Jackie Chan

Lai See

PUBLISHED : Saturday, 13 October, 2007, 12:00am
UPDATED : Saturday, 13 October, 2007, 12:00am

Chan makes a statement and speaks volumes as chairman

To many company chairmen, writing is the last thing they want to do. That is why most chairmen's statements are rather dry, even if they are usually prepared by ghost writers.

To Hang Lung Group chairman Ronnie Chan Chichung (below), though, it must be fun. In each of the past 10 years, he has produced a Warren Buffett-style chairman's statement.

This year, it is 7,000 words spilling over 14 pages and spiced with barbs against rivals for what he sees as their dubious practices.

To begin with, Mr Chan wastes no time telling his shareholders that his firm's strategy and execution in the mainland real estate worked well while 'few of our competitors have focused on them'. He challenged them to show that their strategy in Hong Kong in the past decades would work well in the bigger and diverse markets of the mainland.

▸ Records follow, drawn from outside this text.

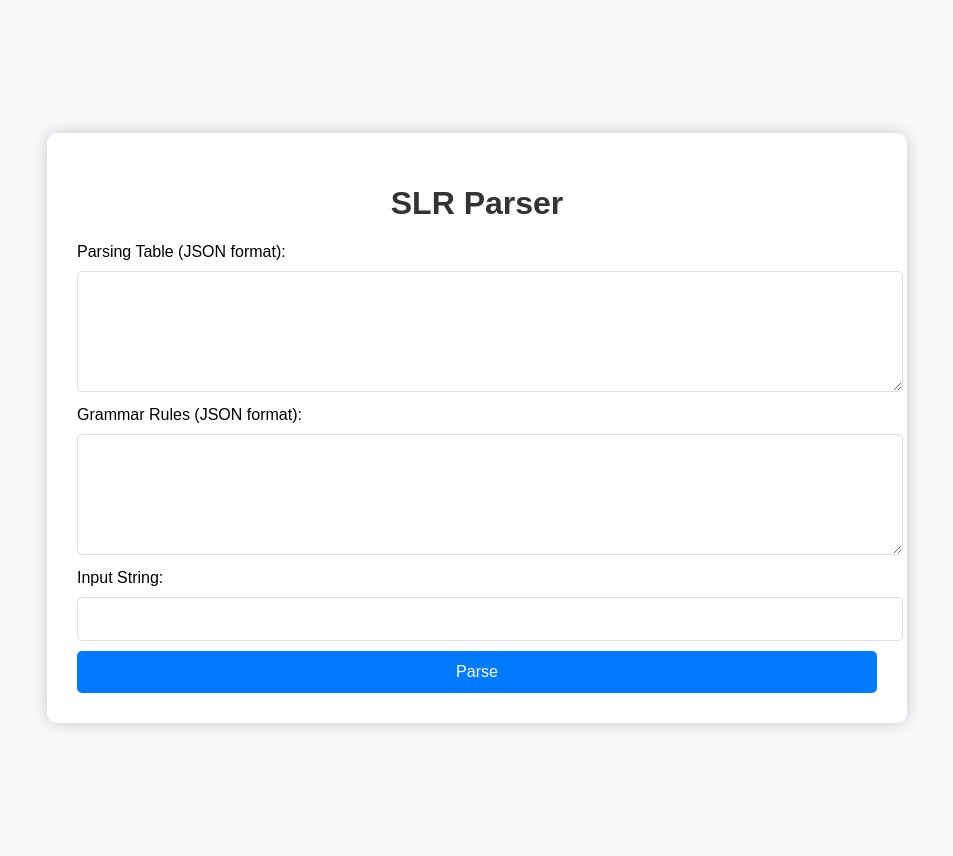
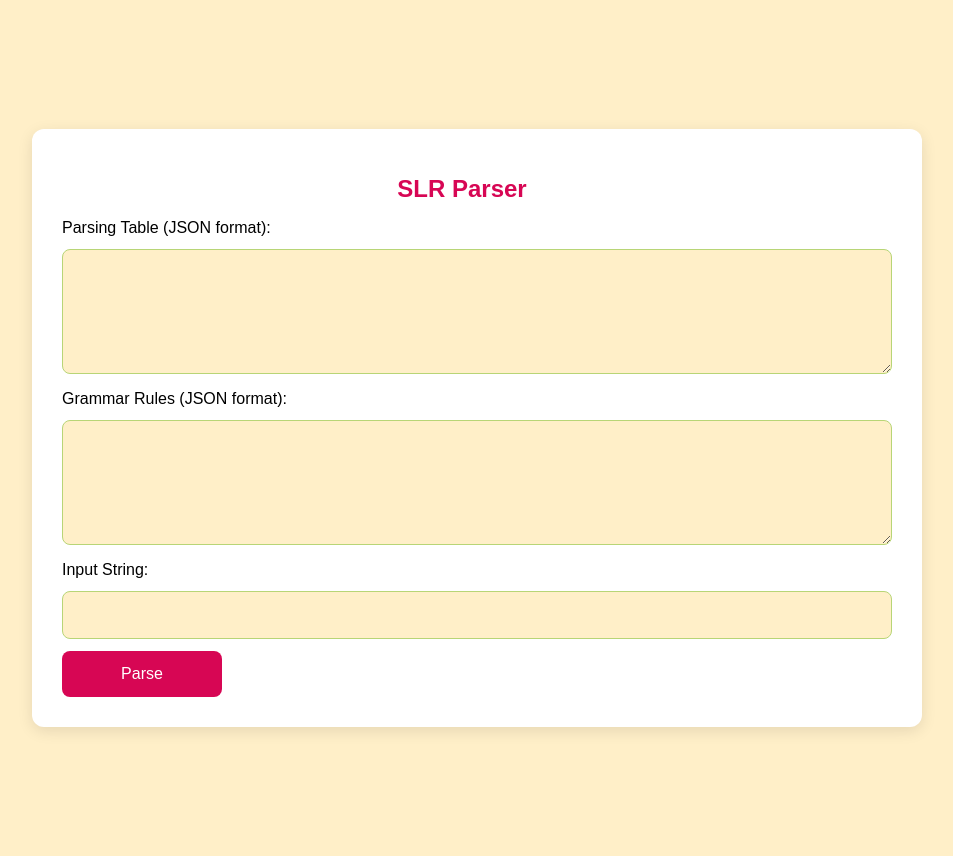
Before and after one commit to SHIVANSH-A/SLR-parser, a Flask app: page / in a window 1280 px wide. Shown: the whole page, without its empty margins (163-1116 px from the left). Run offline with Flask 3, Linux system fonts and the light colour scheme; some libraries are stand-ins or nearby versions.

Commit message:
Updated ui

```diff
--- a/static/style.css
+++ b/static/style.css
@@ -1,61 +1,99 @@
 body {
-    background-color: #f8f9fa;
+    background-color: rgb(255, 239, 200);
     display: flex;
     justify-content: center;
     align-items: center;
     min-height: 100vh;
-    font-family: 'Arial', sans-serif;
+    font-family: 'Poppins', sans-serif;
     padding: 20px;
 }
+
 .container {
-    background: white;
+    background: #fff;
     padding: 30px;
-    border-radius: 10px;
-    box-shadow: 0 0 15px rgba(0, 0, 0, 0.2);
+    border-radius: 12px;
+    box-shadow: 0 4px 15px rgba(0, 0, 0, 0.1);
     max-width: 800px;
     width: 100%;
+    transition: all 0.3s ease-in-out;
+    padding-right: 60px;
 }
+
 h1 {
-    color: #333;
+    color: rgb(215, 6, 84);
     text-align: center;
+    font-size: 24px;
+    font-weight: 600;
 }
+
 textarea, input {
     width: 100%;
-    padding: 12px;
-    margin: 10px 0;
-    border-radius: 5px;
-    border: 1px solid #ddd;
+    padding: 14px;
+    margin: 12px 0;
+    border-radius: 8px;
+    border: 1px solid rgb(184, 213, 118);
     font-size: 16px;
     resize: vertical;
+    background: rgb(255, 239, 200);
+    transition: border 0.3s ease;
 }
+
+textarea:focus, input:focus {
+    border-color: rgb(255, 217, 95);
+    outline: none;
+    box-shadow: 0 0 8px rgba(255, 217, 95, 0.4);
+}
+
 button {
-    width: 100%;
-    background: #007bff;
+    width: 20%;
+    background: rgb(215, 6, 84);
     color: white;
-    padding: 12px;
+    padding: 14px;
     border: none;
-    border-radius: 5px;
+    border-radius: 8px;
     font-size: 16px;
     cursor: pointer;
-    transition: 0.3s;
+    transition: all 0.3s ease-in-out;
+    font-weight: 500;
 }
+
 button:hover {
-    background: #0056b3;
+    background: rgb(184, 213, 118);
+    color: rgb(215, 6, 84);
 }
+
 .result {
     margin-top: 20px;
-    padding: 15px;
-    background: #e9f7ef;
-    border-left: 5px solid #28a745;
+    padding: 18px;
+    background: rgb(255, 217, 95);
+    border-left: 6px solid rgb(184, 213, 118);
     text-align: left;
     word-wrap: break-word;
     width: 100%;
+    border-radius: 8px;
 }
+
 pre {
-    background: #f8f9fa;
-    padding: 10px;
-    border-radius: 5px;
+    background: rgb(255, 239, 200);
+    padding: 12px;
+    border-radius: 8px;
     white-space: pre-wrap;
     word-wrap: break-word;
     font-size: 14px;
+    color: rgb(215, 6, 84);
 }
+
+@media (max-width: 600px) {
+    .container {
+        padding: 20px;
+    }
+    h1 {
+        font-size: 20px;
+    }
+    textarea, input {
+        font-size: 14px;
+    }
+    button {
+        font-size: 14px;
+    }
+}
```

Specifically he referred to rivals boasting about their millions, if not tens of millions, of square metres in land banks and their low land costs while missing out the golden principle: 'Location, location and location.'

'Suppose we were to build in Manhattan using our criteria. We would only purchase land on Fifth Avenue between 42nd Street and 59th Street,' Mr Chan wrote. 'Madison Avenue is good but too narrow; Park Avenue is excellent for offices but not for shops.'

Just as other developers have begun singing the chorus of a vibrant housing market in Hong Kong, Mr Chan questions whether this fit with the prevalent social trend in the city.

'Our young people eight or 10 years out of university who formerly would begin buying apartments here are now renting instead. They never know when their employers will want them stationed in Shanghai, Beijing or other mainland cities...

'After all, unlike 10 or 20 years ago, living there is now almost every bit as pleasant and comfortable as in Hong Kong. Since their standard of living is lower, the same dollar stretches longer.

'The same appeal holds for older retired folks.'

For the first time, Hang Lung displayed some award-winning projects in its annual report, aping its rivals. But Mr Chan insisted this was different from his rivals buying advertorials.

'It should be noted that in Asia, I have witnessed repeatedly that developers who sponsor conferences organised by certain international business magazines will soon find themselves recipients of one honour or another given by those magazines. We consider this practice a farce and refuse to participate in that game.'

We heard that Mr Chan would soon publish his 10-year observations of the Hong Kong and mainland property markets. Judging from the year's sample, we are sure it will be a fun, controversial read.

Times and things change

How time flies. A decade ago, Mr Chan was visually upset with analysts dubbing his firm the most conservative property company in Hong Kong for sitting on land and cash. Ten years later, he is happy to be labelled as the 'most aggressive' developer in the mainland.

The change in perception fuelled a surging share price for both Hang Lung Group and Hang Lung Properties and helped Mr Chan reap a windfall in remuneration. Last year, he received HK$28.1 million, up 40.5 per cent. The pay rise reflected a big jump in his share-based compensation to HK$14.9 million, compared with HK$6 million a year earlier.

'Just as history has shown us to be right last time, I trust that in time, history will also judge us correct today,' Mr Chan concluded.

Halloween's everywhere

Halloween will soon take over the Mid-autumn Festival as the favourite season in Hong Kong.

The mood for the spooky festival is everywhere. In Tsim Sha Tsui's Harbour City, a five-cubic-metre pumpkin is on display. In Ocean Park, we were told some 30,000 people lined up for a night adventure.

Even in Hong Kong Disneyland, many people visited their newly decorated haunted hotel. (Disney people, evidently spooked by the light of disclosure, declined to reveal visitor numbers as usual.)

The Hong Kong Jockey Club is joining the city-wide party. As Halloween falls on a Wednesday racing day, it will launch a special 'Phantom of the Races' at a Happy Valley meet for the first time.

We were told there will be some Halloween-themed races and decorations in the main race course area, while some spooky characters would take over its beer garden. A post-horse racing party would be held at its Adrenaline restaurant.

How about that for a two-week Halloween countdown?